Cardboard is really an ad hoc VR viewer: there's no head strap and if there was it would be uncomfortable to wear, instead intended to be held to the face to view the content. There are a range of Cardboard apps for content, as well as being able to view 360 environments such as Google Street View or watching 360 content on YouTube. Cardboard makes perfect sense: if you want to dip your toe into VR, this is a good place to start.
Related to Google Cardboard is Daydream, the next-generation of VR from Google. Where Cardboard was about accessibility and laying the foundations for VR content via your smartphone, Daydream is the future for Google and Android virtual reality.
Daydream was announced at Google I/O and will be arriving later in 2016, with Google saying that Daydream was to be an integrated part of Android N - the next version of Google's mobile operating system.
Daydream will make some fundamental changes to the Android VR world, outlining a minimum spec for Daydream devices and producing a reference design for the hardware, introducing, for the first time, a spec for a separate controller.
We've seen previews of a lobby system to make it easier to navigate around VR content and it's been promised that a whole range of Daydream certified devices and accessories will launch later in the year.
Zeiss VR One and One GX
Optics specialist Zeiss has its own virtual reality headset that converts an iPhone or Android device into an immersive 3D experience. The Zeiss VROne is very similar to Samsung's Gear VR headset, but with a universal design. The VR One features a tray to hold your phone and you'll need the appropriate tray for your handset, be that iPhone 6, SGS6, SonyXperia Z5 and so on.
The VR One will work with any app that is made for VR headsets such as Cardboard apps, delivering two images, so that each eye is separate and allows for a 3D experience. The VR One has a head strap and the One GX, like Cardboard, is designed for holding to your face.
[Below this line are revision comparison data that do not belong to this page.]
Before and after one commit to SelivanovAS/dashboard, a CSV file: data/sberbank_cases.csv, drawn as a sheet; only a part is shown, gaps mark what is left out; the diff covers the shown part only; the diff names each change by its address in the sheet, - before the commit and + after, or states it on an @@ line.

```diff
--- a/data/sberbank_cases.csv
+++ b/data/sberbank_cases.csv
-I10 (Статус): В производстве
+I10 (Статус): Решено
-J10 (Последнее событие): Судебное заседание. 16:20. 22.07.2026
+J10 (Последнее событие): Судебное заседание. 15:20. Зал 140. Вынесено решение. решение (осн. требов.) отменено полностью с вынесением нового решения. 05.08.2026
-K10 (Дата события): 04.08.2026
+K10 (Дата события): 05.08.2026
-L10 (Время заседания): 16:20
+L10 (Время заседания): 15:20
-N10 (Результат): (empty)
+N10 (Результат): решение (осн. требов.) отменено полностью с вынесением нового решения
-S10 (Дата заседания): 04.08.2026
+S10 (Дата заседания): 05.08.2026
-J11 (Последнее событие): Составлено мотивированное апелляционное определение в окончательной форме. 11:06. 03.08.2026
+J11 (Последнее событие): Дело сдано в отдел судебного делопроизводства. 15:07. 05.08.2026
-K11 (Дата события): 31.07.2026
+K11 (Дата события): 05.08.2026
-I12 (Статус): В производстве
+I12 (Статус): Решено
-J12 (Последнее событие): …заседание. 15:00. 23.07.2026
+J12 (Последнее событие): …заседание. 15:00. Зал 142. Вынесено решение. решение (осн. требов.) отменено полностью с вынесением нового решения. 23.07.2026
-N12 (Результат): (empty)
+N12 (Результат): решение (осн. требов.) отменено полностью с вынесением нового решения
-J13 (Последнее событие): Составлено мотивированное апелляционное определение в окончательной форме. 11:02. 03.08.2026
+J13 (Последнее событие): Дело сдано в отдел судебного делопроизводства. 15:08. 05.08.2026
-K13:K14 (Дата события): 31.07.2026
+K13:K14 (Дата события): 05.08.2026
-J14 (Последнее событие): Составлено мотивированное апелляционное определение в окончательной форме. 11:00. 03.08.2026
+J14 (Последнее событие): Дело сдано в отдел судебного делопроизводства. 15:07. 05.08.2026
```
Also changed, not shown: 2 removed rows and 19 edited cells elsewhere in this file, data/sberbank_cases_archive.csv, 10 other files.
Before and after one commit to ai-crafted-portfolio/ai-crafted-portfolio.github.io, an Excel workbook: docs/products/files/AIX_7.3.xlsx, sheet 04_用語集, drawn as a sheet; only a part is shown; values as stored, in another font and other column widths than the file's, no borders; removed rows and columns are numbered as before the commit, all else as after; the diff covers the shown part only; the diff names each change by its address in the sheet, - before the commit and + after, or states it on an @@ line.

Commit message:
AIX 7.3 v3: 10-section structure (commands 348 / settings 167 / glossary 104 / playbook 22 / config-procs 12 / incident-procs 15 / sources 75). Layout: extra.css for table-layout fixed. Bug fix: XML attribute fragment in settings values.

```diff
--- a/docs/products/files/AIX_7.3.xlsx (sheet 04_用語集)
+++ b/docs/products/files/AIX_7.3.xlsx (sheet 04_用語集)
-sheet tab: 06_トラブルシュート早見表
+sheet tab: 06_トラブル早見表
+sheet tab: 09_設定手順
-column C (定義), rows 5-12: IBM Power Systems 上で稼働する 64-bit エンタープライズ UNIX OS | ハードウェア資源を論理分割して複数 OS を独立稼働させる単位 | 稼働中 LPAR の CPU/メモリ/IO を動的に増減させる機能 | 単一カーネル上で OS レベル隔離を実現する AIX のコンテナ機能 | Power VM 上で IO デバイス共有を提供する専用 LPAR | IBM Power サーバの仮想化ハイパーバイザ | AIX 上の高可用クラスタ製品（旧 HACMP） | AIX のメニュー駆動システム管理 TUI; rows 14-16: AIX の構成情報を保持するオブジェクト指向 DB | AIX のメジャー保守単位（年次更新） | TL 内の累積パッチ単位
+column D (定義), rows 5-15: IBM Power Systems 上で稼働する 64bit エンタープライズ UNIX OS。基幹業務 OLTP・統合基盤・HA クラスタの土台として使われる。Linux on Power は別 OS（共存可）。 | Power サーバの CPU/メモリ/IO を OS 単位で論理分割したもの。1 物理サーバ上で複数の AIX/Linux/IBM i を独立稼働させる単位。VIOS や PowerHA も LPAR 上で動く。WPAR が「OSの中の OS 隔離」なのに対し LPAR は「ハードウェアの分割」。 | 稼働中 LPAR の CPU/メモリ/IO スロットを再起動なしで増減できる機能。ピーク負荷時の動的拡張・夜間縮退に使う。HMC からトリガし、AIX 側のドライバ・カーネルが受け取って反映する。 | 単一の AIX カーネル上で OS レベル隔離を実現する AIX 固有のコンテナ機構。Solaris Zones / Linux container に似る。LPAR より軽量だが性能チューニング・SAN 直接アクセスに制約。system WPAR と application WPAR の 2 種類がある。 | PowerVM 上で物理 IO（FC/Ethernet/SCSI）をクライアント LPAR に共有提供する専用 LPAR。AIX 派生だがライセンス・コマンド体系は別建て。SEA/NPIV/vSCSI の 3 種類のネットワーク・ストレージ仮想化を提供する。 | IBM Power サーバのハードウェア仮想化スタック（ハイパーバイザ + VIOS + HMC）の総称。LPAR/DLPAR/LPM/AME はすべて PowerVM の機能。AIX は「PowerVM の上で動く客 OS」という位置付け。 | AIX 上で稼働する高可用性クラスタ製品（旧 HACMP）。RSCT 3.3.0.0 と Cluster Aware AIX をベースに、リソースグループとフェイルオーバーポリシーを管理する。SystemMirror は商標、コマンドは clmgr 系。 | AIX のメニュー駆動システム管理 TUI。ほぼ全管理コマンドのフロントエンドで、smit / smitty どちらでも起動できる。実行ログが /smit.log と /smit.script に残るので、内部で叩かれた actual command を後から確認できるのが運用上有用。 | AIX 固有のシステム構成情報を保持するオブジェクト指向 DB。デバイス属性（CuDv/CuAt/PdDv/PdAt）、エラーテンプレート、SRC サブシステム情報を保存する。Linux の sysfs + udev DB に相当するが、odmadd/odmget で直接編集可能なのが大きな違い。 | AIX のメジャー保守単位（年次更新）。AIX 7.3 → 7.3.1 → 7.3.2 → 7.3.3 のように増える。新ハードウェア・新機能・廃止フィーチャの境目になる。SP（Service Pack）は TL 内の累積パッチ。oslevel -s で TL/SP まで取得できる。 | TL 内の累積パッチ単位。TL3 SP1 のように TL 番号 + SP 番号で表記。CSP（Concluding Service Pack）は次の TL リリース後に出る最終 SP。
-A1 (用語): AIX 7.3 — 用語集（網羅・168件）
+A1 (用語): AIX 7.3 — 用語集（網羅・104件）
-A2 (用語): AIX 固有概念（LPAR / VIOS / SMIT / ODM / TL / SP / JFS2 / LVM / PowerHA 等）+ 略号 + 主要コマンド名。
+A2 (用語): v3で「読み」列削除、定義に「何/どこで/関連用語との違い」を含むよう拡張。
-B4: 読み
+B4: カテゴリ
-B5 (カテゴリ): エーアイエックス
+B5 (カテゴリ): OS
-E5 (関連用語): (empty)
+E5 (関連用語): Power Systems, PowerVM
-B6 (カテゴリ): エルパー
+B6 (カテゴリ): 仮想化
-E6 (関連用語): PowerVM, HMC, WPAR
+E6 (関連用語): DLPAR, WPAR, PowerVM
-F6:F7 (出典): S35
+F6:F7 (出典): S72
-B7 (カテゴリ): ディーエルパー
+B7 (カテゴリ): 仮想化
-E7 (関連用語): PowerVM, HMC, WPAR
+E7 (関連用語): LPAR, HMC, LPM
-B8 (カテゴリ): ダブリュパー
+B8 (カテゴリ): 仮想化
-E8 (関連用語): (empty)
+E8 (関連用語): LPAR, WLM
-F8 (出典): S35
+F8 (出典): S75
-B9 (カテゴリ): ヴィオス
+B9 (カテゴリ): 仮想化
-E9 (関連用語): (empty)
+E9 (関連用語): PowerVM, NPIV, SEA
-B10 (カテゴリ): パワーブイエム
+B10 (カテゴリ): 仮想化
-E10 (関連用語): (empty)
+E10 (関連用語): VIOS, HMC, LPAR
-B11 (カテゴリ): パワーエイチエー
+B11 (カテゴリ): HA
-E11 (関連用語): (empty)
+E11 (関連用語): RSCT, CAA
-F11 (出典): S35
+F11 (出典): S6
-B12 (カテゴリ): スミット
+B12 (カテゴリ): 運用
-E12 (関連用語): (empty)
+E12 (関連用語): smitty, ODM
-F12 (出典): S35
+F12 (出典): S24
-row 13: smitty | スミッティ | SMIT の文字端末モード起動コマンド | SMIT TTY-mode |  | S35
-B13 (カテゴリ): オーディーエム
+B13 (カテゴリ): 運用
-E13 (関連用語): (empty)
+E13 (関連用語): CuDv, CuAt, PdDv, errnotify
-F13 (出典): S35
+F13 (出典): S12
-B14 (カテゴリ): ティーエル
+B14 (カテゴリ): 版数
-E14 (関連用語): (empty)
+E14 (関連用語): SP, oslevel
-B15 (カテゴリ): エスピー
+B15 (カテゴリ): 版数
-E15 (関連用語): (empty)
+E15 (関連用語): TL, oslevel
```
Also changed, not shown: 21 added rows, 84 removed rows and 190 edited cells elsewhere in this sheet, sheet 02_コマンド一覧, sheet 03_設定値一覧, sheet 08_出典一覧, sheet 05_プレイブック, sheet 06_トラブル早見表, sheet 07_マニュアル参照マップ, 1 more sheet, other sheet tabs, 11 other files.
The Zeiss VR One is available now for about £110.
There are many more systems like the Zeiss VR that will accept phones in various forms and offer a similar approach to VR. If you're getting into smartphone-based VR, this is a good way to go.